The new £270 million Green Heat Network Fund will support low-carbon technologies like heat pumps, solar and geothermal energy in the roll out of next generation of heat networks which will enable more towns and cities to take up this tried and tested technology.

If a new clean heating system should be installed in your property, your existing boiler will be disconnected as part of the process and left in a safe condition for disposal on your property.

Any opportunities for collective disposal or recycling of the boiler and tank will be discussed and may be pursued.  Should this be of interest, proceeds of any sale will be allocated in agreement with the boiler and tank owner, in addition to the sale of any surplus oil.

Yes, but your internal household systems, such as circulation pumps, will also not run, so you would not be able to benefit from the heat even if the heat network was continuing to run.

This is no different from the current situation, in that if the electricity goes out, your boiler will stop running.

Ideally, as part of the greater energy plan, a strategy will be determined to address the sustainability, reliability and affordability of the electricity provision for the village.

To make the project economically viable we would prefer all residents to participate.
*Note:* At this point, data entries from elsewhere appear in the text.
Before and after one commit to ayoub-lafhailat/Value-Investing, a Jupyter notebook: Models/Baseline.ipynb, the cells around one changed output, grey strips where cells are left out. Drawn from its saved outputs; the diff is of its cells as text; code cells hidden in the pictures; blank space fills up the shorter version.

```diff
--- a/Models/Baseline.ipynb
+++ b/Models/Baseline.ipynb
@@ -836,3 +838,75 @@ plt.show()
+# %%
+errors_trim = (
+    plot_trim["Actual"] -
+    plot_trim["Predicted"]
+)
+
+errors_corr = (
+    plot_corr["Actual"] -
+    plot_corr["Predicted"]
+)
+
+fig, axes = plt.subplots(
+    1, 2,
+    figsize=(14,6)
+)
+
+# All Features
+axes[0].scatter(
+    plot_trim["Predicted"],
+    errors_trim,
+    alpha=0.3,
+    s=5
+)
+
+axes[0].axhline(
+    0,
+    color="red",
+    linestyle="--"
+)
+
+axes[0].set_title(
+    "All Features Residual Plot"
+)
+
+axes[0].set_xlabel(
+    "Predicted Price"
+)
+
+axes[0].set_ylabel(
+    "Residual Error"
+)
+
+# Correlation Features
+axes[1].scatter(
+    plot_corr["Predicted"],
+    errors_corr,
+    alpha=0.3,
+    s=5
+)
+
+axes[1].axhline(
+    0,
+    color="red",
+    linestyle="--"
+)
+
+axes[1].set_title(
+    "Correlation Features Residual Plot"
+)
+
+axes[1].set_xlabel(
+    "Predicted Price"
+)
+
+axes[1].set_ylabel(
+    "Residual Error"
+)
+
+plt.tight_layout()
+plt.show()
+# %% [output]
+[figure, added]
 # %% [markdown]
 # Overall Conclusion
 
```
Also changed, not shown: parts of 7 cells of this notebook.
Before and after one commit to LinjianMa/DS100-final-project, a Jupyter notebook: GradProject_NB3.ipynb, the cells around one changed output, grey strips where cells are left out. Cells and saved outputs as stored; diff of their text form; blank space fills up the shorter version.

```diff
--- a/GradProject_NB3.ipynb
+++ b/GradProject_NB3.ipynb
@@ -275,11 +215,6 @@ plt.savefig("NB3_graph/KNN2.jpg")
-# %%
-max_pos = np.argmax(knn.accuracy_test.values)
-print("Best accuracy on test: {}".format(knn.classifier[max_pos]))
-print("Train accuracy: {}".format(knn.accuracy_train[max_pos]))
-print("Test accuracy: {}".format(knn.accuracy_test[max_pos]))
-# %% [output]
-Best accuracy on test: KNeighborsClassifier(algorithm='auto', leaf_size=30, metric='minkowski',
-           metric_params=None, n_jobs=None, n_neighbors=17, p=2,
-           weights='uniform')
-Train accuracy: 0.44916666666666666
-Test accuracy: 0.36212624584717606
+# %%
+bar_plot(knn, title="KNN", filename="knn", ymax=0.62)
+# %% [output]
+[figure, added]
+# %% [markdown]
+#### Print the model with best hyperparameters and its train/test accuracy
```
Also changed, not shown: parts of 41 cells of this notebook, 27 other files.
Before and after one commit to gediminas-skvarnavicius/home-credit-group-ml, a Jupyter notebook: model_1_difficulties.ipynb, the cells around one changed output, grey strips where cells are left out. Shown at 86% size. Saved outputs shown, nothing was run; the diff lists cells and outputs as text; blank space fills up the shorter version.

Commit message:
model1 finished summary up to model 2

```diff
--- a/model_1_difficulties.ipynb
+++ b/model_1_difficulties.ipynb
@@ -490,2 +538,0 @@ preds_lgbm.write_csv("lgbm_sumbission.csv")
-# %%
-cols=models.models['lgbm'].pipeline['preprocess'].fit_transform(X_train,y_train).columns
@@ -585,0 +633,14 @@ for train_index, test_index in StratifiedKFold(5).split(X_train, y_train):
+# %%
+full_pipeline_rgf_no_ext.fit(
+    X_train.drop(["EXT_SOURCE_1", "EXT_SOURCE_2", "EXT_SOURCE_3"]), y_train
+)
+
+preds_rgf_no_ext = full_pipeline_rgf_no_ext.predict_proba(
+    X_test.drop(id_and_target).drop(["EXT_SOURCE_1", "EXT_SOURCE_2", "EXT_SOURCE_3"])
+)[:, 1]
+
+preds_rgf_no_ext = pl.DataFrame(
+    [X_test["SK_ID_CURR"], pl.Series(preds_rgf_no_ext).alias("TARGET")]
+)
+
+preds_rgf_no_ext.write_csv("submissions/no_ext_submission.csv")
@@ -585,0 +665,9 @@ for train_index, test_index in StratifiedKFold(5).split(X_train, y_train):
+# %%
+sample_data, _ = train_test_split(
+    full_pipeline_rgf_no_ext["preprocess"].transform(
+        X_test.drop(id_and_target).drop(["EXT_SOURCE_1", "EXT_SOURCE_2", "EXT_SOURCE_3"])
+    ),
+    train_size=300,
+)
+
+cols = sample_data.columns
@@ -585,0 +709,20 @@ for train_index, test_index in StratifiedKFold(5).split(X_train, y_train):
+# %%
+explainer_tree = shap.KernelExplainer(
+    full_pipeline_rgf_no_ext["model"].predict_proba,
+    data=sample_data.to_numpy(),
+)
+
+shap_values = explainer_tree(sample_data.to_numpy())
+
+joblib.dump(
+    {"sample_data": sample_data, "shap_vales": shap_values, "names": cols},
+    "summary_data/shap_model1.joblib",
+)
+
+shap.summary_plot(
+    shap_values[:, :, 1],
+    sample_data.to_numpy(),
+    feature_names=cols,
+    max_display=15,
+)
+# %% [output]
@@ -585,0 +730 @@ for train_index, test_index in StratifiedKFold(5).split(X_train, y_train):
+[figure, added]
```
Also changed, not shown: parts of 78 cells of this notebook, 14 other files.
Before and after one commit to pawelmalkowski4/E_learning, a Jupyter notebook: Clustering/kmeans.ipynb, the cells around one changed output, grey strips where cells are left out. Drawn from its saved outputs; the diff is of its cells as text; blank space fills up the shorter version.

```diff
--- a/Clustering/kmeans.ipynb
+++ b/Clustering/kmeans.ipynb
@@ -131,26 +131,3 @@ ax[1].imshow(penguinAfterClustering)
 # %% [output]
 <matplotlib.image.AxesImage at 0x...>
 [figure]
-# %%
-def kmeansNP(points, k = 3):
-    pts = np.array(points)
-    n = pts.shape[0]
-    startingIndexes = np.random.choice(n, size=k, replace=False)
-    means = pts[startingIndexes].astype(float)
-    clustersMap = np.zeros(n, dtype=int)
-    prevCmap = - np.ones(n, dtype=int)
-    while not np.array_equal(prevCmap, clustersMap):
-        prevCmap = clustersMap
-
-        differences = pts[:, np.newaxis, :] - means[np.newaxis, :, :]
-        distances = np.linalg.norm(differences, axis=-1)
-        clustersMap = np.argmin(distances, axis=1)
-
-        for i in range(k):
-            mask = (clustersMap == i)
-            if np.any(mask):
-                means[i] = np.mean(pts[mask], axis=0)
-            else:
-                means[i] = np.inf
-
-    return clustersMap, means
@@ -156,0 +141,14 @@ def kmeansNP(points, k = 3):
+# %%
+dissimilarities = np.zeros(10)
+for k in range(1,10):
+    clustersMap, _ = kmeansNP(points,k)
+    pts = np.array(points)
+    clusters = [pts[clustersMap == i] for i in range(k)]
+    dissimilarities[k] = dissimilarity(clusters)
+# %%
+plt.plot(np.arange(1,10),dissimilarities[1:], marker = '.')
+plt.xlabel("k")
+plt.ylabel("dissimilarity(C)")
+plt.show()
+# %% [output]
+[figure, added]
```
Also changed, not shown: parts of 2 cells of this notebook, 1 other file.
This is needed to achieve economies of scale which can then be passed on to all participants of the heat network.

The fewer who participate the less beneficial the programme is to everyone.  The Stage 1 feasibility study aims to determine the minimum number of participants required to make the heat network affordable and preferably attractive to residents.

In the event that BHESCo was to enter into administration, ownership of the energy system and all associated contractual obligations will be passed on to another energy co-operative, in exactly the same way that an energy supplier will take on the customers from a supplier who has entered into administration. As BHESCo is registered with the FCA, in compliance with the Co-operative and Community Benefit Societies Act 2014, this is enshrined in our constitution.

ECO grant funding is available to properties with an EPC of E, F, or G. Most ECO work is aimed at homes where the occupier receives some form of means tested benefit.

More information –

A well-insulated home will retain more heat and require less energy.  

Houses with poor energy efficiency may wish to consider making improvements to the thermal insulation of the property before a heat pump is installed.  A home’s ability to retain heat improves its value because the occupant pays less money to achieve a comfortable living environment. 

With this in mind, any changes that need to be made will be determined by the unique energy profile of that property. BHESCo are in the process of gathering this information through on-site heat surveys.